Democrat Barack Obama is losing his edge over Hillary Clinton, after a much-acclaimed speech on race that pundits said had failed to defuse voters' anger over rage-filled sermons by his former pastor. (Report: M.MacCarthy)
TERRE HAUTE, Ind., March 20 (Reuters) - Democratic
presidential candidate Hillary Clinton unveiled a second
economic stimulus package on Thursday as a new poll showed her
maintaining her lead over Barack Obama among Democrats.
With surveys showing the economy the top issue on voters'
minds, Clinton called for new steps to address a deepening
housing crisis, including a $30 billion emergency fund to help
states buy foreclosed properties and provide mortgage
Clinton overtook Obama in a daily Gallup tracking poll
earlier this week and the latest survey showed her leading the
Illinois senator 49 percent to 42 percent in the contest to
select the Democratic nominee to face Republican Sen. John
McCain in November.
The poll was a snapshot of current popular feeling, but
Clinton trails Obama in the state-by-state contest for
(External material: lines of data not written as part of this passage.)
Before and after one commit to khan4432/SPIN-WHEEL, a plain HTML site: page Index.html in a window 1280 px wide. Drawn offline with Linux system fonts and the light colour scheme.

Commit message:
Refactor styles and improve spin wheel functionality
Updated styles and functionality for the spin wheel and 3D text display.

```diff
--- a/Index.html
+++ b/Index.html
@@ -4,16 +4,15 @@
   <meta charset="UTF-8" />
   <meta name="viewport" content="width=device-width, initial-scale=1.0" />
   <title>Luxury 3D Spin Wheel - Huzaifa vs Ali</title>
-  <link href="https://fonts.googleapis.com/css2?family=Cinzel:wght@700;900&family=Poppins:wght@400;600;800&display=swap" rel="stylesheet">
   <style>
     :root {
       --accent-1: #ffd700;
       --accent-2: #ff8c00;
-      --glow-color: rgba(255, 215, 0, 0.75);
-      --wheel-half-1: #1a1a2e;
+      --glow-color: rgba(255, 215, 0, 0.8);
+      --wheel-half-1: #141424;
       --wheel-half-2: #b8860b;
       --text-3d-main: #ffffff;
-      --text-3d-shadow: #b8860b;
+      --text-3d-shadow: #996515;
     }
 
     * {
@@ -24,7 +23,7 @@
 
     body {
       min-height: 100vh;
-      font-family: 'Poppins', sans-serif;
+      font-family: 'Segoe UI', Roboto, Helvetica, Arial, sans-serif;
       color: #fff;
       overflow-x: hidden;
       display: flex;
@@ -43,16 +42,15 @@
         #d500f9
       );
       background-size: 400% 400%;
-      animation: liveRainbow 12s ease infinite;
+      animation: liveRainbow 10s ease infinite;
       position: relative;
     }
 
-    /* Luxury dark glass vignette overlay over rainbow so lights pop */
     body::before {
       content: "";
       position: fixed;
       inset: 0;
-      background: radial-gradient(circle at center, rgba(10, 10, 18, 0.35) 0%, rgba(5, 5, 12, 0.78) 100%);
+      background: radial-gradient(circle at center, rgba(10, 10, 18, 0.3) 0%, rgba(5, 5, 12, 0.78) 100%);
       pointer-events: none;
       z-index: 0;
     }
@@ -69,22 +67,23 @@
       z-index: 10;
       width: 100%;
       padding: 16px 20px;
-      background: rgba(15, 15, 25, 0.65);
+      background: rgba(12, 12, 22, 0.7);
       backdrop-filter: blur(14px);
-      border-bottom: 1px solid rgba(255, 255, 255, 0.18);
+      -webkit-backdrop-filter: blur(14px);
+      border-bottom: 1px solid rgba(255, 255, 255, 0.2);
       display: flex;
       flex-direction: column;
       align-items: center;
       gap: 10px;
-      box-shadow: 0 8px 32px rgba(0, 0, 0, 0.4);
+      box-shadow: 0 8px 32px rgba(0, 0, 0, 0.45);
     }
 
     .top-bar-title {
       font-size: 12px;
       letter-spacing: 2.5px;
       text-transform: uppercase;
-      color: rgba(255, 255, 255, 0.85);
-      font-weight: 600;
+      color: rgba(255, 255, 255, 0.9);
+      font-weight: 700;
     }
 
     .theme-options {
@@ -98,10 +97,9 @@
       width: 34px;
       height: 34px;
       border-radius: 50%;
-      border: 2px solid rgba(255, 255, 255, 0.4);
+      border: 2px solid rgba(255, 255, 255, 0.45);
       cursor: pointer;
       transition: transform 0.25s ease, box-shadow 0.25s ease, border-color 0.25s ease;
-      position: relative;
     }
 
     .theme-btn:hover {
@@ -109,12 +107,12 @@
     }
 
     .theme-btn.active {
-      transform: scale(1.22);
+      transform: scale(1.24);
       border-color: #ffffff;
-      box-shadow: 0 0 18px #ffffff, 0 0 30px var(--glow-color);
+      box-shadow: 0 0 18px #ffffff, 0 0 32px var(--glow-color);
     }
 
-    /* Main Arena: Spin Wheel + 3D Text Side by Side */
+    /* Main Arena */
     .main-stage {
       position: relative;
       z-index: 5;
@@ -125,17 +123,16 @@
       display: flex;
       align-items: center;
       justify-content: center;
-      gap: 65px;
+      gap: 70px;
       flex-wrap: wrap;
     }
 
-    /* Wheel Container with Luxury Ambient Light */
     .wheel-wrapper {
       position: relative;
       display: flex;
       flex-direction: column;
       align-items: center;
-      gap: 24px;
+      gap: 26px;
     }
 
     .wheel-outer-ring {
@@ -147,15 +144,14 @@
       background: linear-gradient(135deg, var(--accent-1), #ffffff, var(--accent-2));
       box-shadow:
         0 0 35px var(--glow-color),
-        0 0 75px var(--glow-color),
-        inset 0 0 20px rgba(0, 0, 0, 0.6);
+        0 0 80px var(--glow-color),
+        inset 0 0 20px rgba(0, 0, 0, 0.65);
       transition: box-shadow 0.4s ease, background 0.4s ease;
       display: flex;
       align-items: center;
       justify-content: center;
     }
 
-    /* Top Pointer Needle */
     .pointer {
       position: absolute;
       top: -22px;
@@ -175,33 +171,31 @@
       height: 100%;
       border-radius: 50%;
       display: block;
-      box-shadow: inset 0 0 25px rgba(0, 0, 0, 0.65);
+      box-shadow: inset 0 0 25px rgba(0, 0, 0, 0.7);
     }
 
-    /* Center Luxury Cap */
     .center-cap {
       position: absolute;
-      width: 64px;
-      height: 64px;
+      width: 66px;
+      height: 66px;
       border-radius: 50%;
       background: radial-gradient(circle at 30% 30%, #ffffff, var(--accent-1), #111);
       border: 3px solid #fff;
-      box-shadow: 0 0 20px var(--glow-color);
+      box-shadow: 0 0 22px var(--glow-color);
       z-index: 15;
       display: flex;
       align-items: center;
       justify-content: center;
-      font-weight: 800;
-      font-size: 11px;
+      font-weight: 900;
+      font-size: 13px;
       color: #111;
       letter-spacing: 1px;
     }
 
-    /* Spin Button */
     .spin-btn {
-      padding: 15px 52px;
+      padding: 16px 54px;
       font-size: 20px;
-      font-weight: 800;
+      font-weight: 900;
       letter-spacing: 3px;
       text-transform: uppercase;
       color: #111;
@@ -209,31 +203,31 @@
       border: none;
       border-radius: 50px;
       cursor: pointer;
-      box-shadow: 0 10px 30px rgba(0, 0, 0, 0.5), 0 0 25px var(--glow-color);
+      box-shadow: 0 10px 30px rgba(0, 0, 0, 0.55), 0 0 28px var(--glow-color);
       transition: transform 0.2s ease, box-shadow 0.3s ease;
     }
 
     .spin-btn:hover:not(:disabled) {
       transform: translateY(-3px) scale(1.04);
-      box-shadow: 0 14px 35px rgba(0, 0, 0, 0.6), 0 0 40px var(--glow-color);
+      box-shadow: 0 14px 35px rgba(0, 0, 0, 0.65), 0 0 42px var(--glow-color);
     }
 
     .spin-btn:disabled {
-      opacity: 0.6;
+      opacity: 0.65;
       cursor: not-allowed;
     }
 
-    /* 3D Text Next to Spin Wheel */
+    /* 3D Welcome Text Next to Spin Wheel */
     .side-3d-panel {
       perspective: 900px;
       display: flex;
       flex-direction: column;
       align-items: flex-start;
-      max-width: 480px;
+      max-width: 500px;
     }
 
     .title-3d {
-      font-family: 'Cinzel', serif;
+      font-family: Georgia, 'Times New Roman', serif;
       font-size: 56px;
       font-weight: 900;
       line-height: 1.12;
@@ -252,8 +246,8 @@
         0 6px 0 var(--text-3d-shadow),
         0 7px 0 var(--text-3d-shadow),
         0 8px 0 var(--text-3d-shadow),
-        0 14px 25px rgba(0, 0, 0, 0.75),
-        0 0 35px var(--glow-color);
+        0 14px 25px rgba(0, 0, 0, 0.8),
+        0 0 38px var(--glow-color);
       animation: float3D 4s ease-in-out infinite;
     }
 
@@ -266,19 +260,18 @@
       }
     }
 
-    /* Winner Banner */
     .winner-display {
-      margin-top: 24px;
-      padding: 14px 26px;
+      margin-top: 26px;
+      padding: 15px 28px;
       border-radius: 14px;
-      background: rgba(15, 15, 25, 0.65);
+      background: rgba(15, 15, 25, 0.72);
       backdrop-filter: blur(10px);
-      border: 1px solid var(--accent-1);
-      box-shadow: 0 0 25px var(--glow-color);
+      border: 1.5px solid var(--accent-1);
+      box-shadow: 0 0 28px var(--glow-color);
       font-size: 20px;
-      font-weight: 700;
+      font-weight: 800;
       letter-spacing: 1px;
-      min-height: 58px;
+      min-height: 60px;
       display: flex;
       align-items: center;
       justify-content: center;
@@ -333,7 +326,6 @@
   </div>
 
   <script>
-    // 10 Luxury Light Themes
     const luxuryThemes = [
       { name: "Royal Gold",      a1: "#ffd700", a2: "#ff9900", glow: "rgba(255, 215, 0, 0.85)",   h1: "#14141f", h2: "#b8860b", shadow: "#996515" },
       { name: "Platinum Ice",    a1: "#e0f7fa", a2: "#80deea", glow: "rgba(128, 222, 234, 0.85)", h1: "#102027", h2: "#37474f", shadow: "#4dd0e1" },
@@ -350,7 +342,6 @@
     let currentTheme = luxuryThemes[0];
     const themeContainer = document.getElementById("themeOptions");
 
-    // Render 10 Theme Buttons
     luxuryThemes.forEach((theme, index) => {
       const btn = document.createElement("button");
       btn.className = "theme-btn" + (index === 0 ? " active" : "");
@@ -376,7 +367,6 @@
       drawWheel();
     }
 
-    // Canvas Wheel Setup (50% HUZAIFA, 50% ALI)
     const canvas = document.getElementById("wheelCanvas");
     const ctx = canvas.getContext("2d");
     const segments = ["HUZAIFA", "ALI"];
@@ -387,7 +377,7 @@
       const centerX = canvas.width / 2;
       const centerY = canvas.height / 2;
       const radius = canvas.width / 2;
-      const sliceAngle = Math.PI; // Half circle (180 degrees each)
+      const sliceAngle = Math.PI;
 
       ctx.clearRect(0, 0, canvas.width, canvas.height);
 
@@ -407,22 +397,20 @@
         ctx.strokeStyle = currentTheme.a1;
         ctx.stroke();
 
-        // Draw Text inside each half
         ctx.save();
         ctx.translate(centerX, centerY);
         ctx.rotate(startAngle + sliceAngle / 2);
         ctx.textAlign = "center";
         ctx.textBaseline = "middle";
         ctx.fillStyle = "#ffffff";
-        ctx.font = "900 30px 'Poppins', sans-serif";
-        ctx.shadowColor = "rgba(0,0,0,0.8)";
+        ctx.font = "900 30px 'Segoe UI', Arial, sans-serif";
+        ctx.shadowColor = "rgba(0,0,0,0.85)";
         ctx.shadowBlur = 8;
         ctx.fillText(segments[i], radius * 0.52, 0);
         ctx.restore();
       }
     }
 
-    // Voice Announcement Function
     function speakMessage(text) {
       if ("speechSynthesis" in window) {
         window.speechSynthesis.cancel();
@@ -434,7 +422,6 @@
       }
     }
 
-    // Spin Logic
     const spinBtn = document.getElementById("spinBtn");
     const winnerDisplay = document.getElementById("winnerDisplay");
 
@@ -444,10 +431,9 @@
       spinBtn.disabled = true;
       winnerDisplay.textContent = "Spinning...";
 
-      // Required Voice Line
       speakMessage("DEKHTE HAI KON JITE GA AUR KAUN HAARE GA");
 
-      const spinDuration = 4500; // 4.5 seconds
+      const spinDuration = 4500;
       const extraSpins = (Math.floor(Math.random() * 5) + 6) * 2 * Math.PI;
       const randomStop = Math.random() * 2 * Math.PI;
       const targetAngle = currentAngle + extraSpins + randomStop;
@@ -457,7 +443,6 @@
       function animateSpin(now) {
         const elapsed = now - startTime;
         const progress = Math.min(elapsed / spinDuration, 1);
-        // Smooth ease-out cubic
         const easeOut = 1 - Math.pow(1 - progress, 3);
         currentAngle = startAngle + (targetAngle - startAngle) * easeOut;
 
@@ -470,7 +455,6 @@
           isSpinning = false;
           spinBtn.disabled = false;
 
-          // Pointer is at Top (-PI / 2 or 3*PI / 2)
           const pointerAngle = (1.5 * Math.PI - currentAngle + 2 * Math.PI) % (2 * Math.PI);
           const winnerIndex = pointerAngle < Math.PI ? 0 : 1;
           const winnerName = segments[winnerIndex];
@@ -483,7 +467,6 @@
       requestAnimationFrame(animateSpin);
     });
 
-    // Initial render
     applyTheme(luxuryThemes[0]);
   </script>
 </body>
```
delegates that began in January. The nominees are formally
chosen by delegates at the parties' conventions in the summer.
Clinton had hoped to try to chip away at Obama's delegate
lead with a rerun of Michigan's contested Democratic
presidential primary. But a Clinton-backed "do-over" proposal
effectively died in the Michigan Legislature when lawmakers
adjourned without considering the plan.
Obama opposed rerunning the Michigan primary. The Michigan
and Florida Democratic primaries were invalidated because both
states ignored party directives and held their balloting
earlier than allowed.
Obama, who would be America's first black president, is
trying to rebound after a rocky patch. He delivered a major
speech this week on race relations in an effort to explain his
relationship with his longtime Chicago pastor, the Rev.
Obama condemned some of Wright's statements, such as his
assertion the Sept. 11 attacks were retribution for U.S.
foreign policy and that the U.S. government intentionally
infected blacks with the AIDS virus. But he refused to
dissociate himself from the preacher, who he said had done
great things for his Chicago community.
Much of the skirmishing on the campaign trail on Thursday
surrounded the North American Free Trade Agreement. Campaigning
in Indiana, Clinton, a New York senator, said she was never
enthusiastic about NAFTA despite records that showed she helped
her husband's drive to gain its passage.
The accord is deeply unpopular among Democrats in "Rust
Belt" states like Ohio and Pennsylvania, which holds the next
nominating contest on April 22, because it led to the loss of
Both Clinton and Obama have vowed to renegotiate the deal
if elected to the White House.
While Clinton has talked of long being skeptical of NAFTA,
daily schedules of her time as first lady showed on Wednesday
that she spoke at an event in 1993 aimed at rallying support
for the accord.
"I have spoken consistently against NAFTA and the way it's
been implemented. At the time ... I spoke out about the
concerns that I had about NAFTA," Clinton said.
The Obama camp was skeptical. "Misrepresenting your
position and carefully parsing your words when you don't think
you'll get caught are the hallmarks of the kind of politics
that Barack Obama is running to change," his campaign said.
In Charleston, West Virginia, Obama said the $500 billion
cost of the Iraq war was a drag on the U.S. economy and
attempted to lay some of the blame for it on McCain.
He used a large portion of his speech to try to connect
McCain to President George W. Bush, accusing McCain of wanting
a "permanent occupation in Iraq."
"No matter what the costs, no matter what the consequences,
John McCain seems determined to carry out a third Bush term,"
McCain communications director Jill Hazelbaker said Obama's
statements showed he was wrong on both the economy and U.S.
Obama was offering "the tired tax and spend ideas of the
past" while promoting "an irresponsible policy of withdrawing
our troops from Iraq without regard for the conditions on the
ground," she said.
Date created : 2008-03-20